The blonde poking her head out of the motel bathroom door looks genuinely startled. It's almost midnight on a Tuesday, and five people just entered the room. One of them — a burly bald guy in a black suit — is scowling and holding a gun with a silencer. The four people with him, one male and three females in street clothes, look almost as puzzled as the blonde, as if they're not sure what they're doing here, either.
The room, a standard queen with gaudy yellow and maroon floral décor, is on the first floor of a seedy motel near Grand and Seventh avenues, just west of downtown Phoenix. It looks like the blonde's place of business for this mild January night. A silky brown bra has been tossed across the lampshade, and there's an ashtray filled with cigarette butts, one still smoldering. Cops is blaring on the TV. The shower's running in the bathroom.
"Where is he?" the bald guy barks.
"I don't know what you're talking about," the blonde says. She begins to walk out of the bathroom, clothed in tight denim shorts and a green and white striped shirt. Suddenly, an African-American man with long, braided dreadlocks bursts out of the bathroom and grabs her, holding a knife to her throat. "Me and the girl are getting out of here now!" he screams at the man with the gun.
The blonde flails and twists in his grip. "You dumb, lying bastard!"
Suddenly, she breaks free, and the dreadlocked man rushes at the big guy. The guy fires three shots, one of which appears to hit his adversary in the right shoulder. The man drops the knife and stumbles backwards, slumping against the wall with his hand against his shoulder. When he looks down, dark red blood is seeping through his gray dress shirt and fingers. He slides down the wall to the floor.
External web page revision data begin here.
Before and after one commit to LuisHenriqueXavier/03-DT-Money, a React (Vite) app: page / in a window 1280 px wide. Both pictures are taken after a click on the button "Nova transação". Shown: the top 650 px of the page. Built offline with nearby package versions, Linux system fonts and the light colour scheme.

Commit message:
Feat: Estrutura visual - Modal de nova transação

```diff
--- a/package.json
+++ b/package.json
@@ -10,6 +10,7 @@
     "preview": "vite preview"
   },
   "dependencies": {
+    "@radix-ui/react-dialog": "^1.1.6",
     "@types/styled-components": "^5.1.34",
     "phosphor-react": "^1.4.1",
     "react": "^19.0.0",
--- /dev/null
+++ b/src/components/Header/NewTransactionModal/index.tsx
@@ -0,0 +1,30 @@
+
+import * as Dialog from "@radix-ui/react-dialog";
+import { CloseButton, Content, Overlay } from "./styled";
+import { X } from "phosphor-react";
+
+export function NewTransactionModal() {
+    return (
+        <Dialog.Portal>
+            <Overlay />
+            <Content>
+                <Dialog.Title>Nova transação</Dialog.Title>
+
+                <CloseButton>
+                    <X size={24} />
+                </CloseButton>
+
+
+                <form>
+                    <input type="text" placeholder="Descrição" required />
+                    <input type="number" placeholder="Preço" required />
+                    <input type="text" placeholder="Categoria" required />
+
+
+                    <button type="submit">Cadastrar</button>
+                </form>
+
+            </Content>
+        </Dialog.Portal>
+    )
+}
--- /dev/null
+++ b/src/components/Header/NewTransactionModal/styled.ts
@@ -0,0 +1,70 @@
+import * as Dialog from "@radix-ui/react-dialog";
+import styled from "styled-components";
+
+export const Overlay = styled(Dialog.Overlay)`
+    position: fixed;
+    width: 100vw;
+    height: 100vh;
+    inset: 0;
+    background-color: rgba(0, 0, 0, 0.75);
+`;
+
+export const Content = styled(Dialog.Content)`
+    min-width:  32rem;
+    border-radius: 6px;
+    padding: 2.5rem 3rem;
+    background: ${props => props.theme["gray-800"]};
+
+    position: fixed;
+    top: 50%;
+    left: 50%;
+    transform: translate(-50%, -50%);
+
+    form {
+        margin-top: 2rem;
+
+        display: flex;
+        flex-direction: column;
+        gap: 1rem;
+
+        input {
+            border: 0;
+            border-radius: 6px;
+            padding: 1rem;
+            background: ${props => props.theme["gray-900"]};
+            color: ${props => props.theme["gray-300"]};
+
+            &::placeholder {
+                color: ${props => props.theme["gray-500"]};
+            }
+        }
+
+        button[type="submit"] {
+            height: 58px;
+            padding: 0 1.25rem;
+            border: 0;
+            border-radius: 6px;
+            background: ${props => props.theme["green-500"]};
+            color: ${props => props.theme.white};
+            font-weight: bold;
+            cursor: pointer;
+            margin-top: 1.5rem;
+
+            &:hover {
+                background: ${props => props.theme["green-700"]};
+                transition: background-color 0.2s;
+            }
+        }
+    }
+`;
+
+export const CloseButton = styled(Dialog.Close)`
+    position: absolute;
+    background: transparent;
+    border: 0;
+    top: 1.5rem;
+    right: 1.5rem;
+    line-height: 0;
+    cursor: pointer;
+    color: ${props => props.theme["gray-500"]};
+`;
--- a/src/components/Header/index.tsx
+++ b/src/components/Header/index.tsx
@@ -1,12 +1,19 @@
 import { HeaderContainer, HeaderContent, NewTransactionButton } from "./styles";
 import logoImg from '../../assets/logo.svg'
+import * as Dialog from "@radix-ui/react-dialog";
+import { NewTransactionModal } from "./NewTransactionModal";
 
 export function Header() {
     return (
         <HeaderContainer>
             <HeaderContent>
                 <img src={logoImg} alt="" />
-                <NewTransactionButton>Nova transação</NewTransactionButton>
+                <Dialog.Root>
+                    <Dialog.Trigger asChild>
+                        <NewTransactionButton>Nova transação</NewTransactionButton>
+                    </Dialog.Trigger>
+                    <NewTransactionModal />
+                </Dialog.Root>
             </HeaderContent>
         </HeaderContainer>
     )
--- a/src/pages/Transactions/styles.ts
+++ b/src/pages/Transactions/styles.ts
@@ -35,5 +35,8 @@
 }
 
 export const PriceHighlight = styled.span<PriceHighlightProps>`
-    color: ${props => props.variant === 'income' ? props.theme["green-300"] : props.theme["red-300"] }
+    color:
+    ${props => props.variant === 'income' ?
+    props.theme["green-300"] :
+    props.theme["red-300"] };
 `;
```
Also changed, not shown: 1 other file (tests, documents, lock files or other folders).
The four people with the shooter gasp — and giggle. What they've just witnessed is actually a scene from an elaborate, live-action role-playing game in which they are pretending to be a covert spy team. The blonde, the dreadlocked guy, and the burly bald guy are all actors. The gun and knife weren't real; nobody was shot.
But the game, a cinematic spy-adventure yarn spun by a family from Sunnyslope, creates a slick, simulated reality through the use of public locations, live actors, and cleverly hidden multi-media clues. The players are often unsure what is part of the game and what's not, which has made them both excited and slightly paranoid. They've gone down some strange and sometimes funny rabbit holes during this epic evening, in which they've spent six hours visiting various locations across Central Phoenix.
The game is called The Citadel, and it's the latest in a wave of live-action role-playing games, or LARPs. LARPs have been around in some form since the late 1960s, when groups like the Society for Creative Anachronism began enacting medieval battles with period costumes and weapons. In the '80s, they grew in popularity with games like Assassin and Vampire: The Masquerade, in which game play often extends beyond one location and players are part of a storyline. But The Citadel goes far beyond many other LARPs, incorporating hundreds of elements, high-end technology, and a large cast of actors in a bizarre virtual world that makes everyone seem suspect.
Such an immersive, complex game isn't cheap to produce — creators Greg and Sonja Shaw estimate they've spent $55,000 on the game's production so far, using funds from the sale of their home and loans from family. It isn't exactly cheap to play, either: The game requires teams of four and costs $95 per player. That, Greg says, is an "introductory price" that barely covers his per-game expenses. But those who've played the game agree it's worth the price.
Game play begins with the premise that The Citadel, an international spy organization with headquarters in downtown Phoenix, has been infiltrated by a double agent, who has infected The Citadel's computer systems with a seemingly invincible and highly destructive virus. Working in teams of four, players must try to figure out who the double agent is and who is behind the virus.
Greg and Sonja Shaw worked on the game for almost two years, pulling in family and friends, as well as people from the local film community, to help with its development. "I want to get people out from behind their gaming consoles," Greg says, "and out onto the streets."
At 48, Greg Shaw has the frenetic energy and work schedule of a 20-something insomniac. He keeps his salt-and-pepper hair short and his silver goatee thinly trimmed, but his mouth and hands seem to be constantly moving.